[Data for this exercise Boundary: Start]
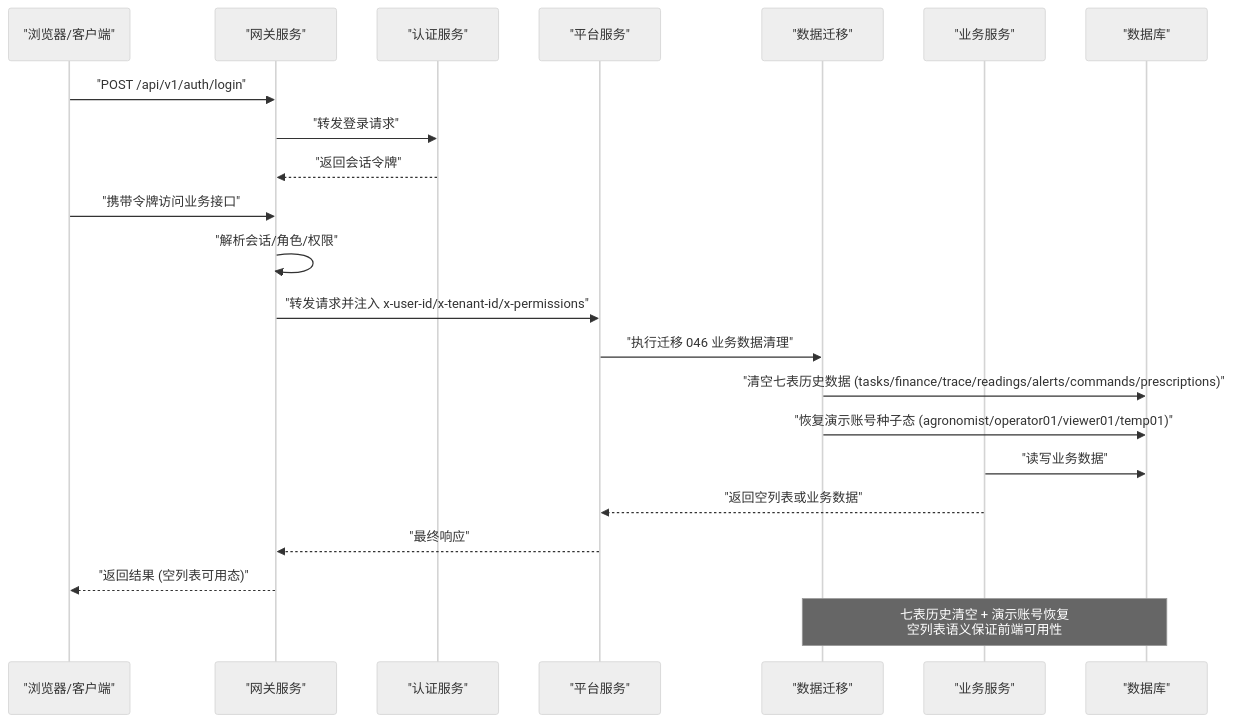
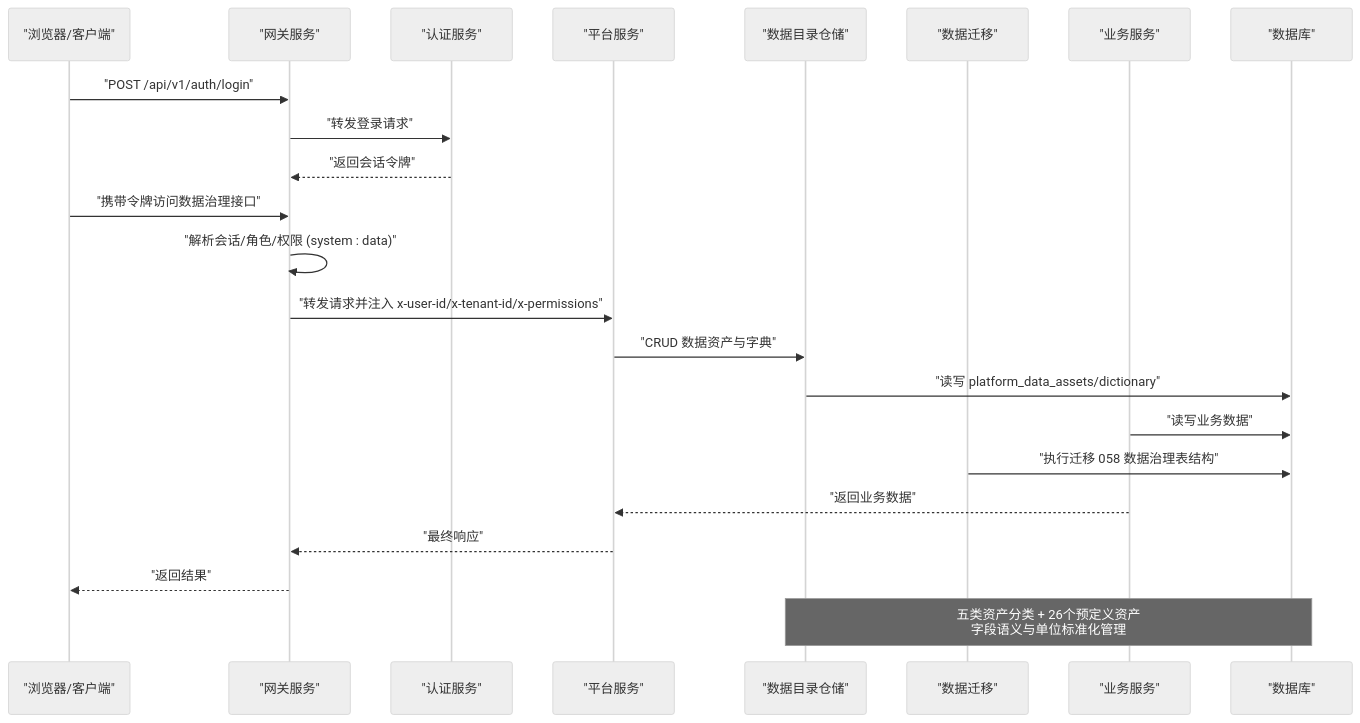
One commit to q446328246/agri-platform changed the second of 4 diagrams in .qoder/repowiki/zh/content/项目概述/平台功能清单.md. Above: the diagram before and after it, drawn with Mermaid (neutral theme). The commit also changed other lines of this file and 47 other files, not shown here.

````diff
--- a/.qoder/repowiki/zh/content/项目概述/平台功能清单.md
+++ b/.qoder/repowiki/zh/content/项目概述/平台功能清单.md
@@ -160,24 +172,25 @@
 ```mermaid
 sequenceDiagram
 participant Client as "浏览器/客户端"
 participant Gateway as "网关服务"
 participant Auth as "认证服务"
 participant Platform as "平台服务"
+participant DataCatalog as "数据目录仓储"
 participant Migration as "数据迁移"
 participant Service as "业务服务"
 participant DB as "数据库"
 Client->>Gateway : "POST /api/v1/auth/login"
 Gateway->>Auth : "转发登录请求"
 Auth-->>Gateway : "返回会话令牌"
-Client->>Gateway : "携带令牌访问业务接口"
-Gateway->>Gateway : "解析会话/角色/权限"
+Client->>Gateway : "携带令牌访问数据治理接口"
+Gateway->>Gateway : "解析会话/角色/权限 (system : data)"
 Gateway->>Platform : "转发请求并注入 x-user-id/x-tenant-id/x-permissions"
-Platform->>Migration : "执行迁移 046 业务数据清理"
-Migration->>DB : "清空七表历史数据 (tasks/finance/trace/readings/alerts/commands/prescriptions)"
-Migration->>DB : "恢复演示账号种子态 (agronomist/operator01/viewer01/temp01)"
+Platform->>DataCatalog : "CRUD 数据资产与字典"
+DataCatalog->>DB : "读写 platform_data_assets/dictionary"
 Service->>DB : "读写业务数据"
-Service-->>Platform : "返回空列表或业务数据"
+Migration->>DB : "执行迁移 058 数据治理表结构"
+Service-->>Platform : "返回业务数据"
 Platform-->>Gateway : "最终响应"
-Gateway-->>Client : "返回结果 (空列表可用态)"
-Note over Migration,DB : 七表历史清空 + 演示账号恢复<br/>空列表语义保证前端可用性
+Gateway-->>Client : "返回结果"
+Note over DataCatalog,DB : 五类资产分类 + 26个预定义资产<br/>字段语义与单位标准化管理
 ```
````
[Data for this exercise Boundary: End]
• [What the task asks]
An exact retyping of the entries, without images, is the required answer.

• [Your solution]
One commit to q446328246/agri-platform changed the second of 4 diagrams in .qoder/repowiki/zh/content/项目概述/平台功能清单.md. Above: the diagram before and after it, drawn with Mermaid (neutral theme). The commit also changed other lines of this file and 47 other files, not shown here.

````diff
--- a/.qoder/repowiki/zh/content/项目概述/平台功能清单.md
+++ b/.qoder/repowiki/zh/content/项目概述/平台功能清单.md
@@ -160,24 +172,25 @@
 ```mermaid
 sequenceDiagram
 participant Client as "浏览器/客户端"
 participant Gateway as "网关服务"
 participant Auth as "认证服务"
 participant Platform as "平台服务"
+participant DataCatalog as "数据目录仓储"
 participant Migration as "数据迁移"
 participant Service as "业务服务"
 participant DB as "数据库"
 Client->>Gateway : "POST /api/v1/auth/login"
 Gateway->>Auth : "转发登录请求"
 Auth-->>Gateway : "返回会话令牌"
-Client->>Gateway : "携带令牌访问业务接口"
-Gateway->>Gateway : "解析会话/角色/权限"
+Client->>Gateway : "携带令牌访问数据治理接口"
+Gateway->>Gateway : "解析会话/角色/权限 (system : data)"
 Gateway->>Platform : "转发请求并注入 x-user-id/x-tenant-id/x-permissions"
-Platform->>Migration : "执行迁移 046 业务数据清理"
-Migration->>DB : "清空七表历史数据 (tasks/finance/trace/readings/alerts/commands/prescriptions)"
-Migration->>DB : "恢复演示账号种子态 (agronomist/operator01/viewer01/temp01)"
+Platform->>DataCatalog : "CRUD 数据资产与字典"
+DataCatalog->>DB : "读写 platform_data_assets/dictionary"
 Service->>DB : "读写业务数据"
-Service-->>Platform : "返回空列表或业务数据"
+Migration->>DB : "执行迁移 058 数据治理表结构"
+Service-->>Platform : "返回业务数据"
 Platform-->>Gateway : "最终响应"
-Gateway-->>Client : "返回结果 (空列表可用态)"
-Note over Migration,DB : 七表历史清空 + 演示账号恢复<br/>空列表语义保证前端可用性
+Gateway-->>Client : "返回结果"
+Note over DataCatalog,DB : 五类资产分类 + 26个预定义资产<br/>字段语义与单位标准化管理
 ```
````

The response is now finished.